EXERCISE REQUIREMENTS ::
Lines with "fetch" in the records below: say how many there are, and add nothing.

PROVIDED INFORMATION: Begin

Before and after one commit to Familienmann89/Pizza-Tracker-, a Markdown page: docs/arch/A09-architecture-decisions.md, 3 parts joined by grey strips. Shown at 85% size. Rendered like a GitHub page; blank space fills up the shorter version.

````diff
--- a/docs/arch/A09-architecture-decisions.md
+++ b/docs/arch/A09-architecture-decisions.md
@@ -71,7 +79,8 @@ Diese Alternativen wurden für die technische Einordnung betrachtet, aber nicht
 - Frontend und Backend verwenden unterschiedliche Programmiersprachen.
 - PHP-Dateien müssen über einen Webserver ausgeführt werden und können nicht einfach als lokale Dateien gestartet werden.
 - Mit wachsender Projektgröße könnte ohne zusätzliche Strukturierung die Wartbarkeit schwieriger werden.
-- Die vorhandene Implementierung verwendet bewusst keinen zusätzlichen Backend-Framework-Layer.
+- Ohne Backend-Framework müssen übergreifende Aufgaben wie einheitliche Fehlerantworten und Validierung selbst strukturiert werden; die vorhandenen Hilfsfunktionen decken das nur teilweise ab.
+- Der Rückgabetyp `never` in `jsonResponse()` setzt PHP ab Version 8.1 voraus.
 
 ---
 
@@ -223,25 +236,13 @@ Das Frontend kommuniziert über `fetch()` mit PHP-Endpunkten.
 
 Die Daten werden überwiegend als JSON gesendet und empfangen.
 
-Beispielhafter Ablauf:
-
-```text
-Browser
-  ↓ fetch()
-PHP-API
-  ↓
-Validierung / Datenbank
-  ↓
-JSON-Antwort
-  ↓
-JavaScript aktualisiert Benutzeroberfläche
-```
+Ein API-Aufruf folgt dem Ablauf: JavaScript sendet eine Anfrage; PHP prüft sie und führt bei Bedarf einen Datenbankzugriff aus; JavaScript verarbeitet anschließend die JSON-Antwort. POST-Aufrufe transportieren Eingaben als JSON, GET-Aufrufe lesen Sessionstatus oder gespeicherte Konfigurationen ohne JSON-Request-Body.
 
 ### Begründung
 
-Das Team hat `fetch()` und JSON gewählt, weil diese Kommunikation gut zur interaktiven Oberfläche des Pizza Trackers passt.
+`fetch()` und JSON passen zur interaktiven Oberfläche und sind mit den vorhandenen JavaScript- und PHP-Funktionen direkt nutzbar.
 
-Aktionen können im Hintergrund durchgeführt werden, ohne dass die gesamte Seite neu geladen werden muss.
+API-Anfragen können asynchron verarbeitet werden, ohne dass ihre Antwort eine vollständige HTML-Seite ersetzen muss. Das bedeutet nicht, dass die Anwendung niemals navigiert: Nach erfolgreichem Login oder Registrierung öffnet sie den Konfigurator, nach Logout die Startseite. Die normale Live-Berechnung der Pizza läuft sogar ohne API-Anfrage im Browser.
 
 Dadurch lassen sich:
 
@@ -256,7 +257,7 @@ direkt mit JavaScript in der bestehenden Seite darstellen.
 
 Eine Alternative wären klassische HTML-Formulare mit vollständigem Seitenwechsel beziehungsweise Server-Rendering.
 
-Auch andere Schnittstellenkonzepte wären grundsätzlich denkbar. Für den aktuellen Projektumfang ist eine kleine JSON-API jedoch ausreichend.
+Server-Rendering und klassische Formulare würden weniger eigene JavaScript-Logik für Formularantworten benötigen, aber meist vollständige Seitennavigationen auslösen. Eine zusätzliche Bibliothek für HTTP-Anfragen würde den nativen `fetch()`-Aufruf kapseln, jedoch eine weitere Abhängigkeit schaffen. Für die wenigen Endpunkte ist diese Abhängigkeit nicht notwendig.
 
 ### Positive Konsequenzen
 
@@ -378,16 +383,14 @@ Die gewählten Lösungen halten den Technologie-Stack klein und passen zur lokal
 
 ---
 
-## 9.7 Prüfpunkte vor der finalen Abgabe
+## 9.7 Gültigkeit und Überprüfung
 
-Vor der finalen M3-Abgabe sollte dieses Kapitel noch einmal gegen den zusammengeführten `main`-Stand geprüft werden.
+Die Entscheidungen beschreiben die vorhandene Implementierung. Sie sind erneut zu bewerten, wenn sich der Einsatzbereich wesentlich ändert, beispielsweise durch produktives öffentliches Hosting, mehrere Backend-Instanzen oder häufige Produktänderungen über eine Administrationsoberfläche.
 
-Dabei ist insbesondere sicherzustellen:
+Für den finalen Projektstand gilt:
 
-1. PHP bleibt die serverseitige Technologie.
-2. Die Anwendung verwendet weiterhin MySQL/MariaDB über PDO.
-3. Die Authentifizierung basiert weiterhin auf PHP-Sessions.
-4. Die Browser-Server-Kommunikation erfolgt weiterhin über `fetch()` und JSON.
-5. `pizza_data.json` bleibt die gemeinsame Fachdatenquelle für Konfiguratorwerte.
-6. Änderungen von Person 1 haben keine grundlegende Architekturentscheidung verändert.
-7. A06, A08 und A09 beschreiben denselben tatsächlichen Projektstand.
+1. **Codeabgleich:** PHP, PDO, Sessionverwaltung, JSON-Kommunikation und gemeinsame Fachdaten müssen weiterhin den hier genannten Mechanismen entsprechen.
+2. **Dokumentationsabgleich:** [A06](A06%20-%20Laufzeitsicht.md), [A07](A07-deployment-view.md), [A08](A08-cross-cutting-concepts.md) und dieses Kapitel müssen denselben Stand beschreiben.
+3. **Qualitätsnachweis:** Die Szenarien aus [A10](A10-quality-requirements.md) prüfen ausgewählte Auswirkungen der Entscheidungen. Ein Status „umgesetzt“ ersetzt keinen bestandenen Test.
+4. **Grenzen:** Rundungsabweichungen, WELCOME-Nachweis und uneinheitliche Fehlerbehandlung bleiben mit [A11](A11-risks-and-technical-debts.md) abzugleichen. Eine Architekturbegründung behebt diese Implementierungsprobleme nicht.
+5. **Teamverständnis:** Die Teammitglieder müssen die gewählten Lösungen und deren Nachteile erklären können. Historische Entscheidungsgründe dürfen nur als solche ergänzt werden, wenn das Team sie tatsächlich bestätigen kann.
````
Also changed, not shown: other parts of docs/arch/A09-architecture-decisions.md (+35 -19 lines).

PROVIDED INFORMATION: End

FINISHED TASK ::
6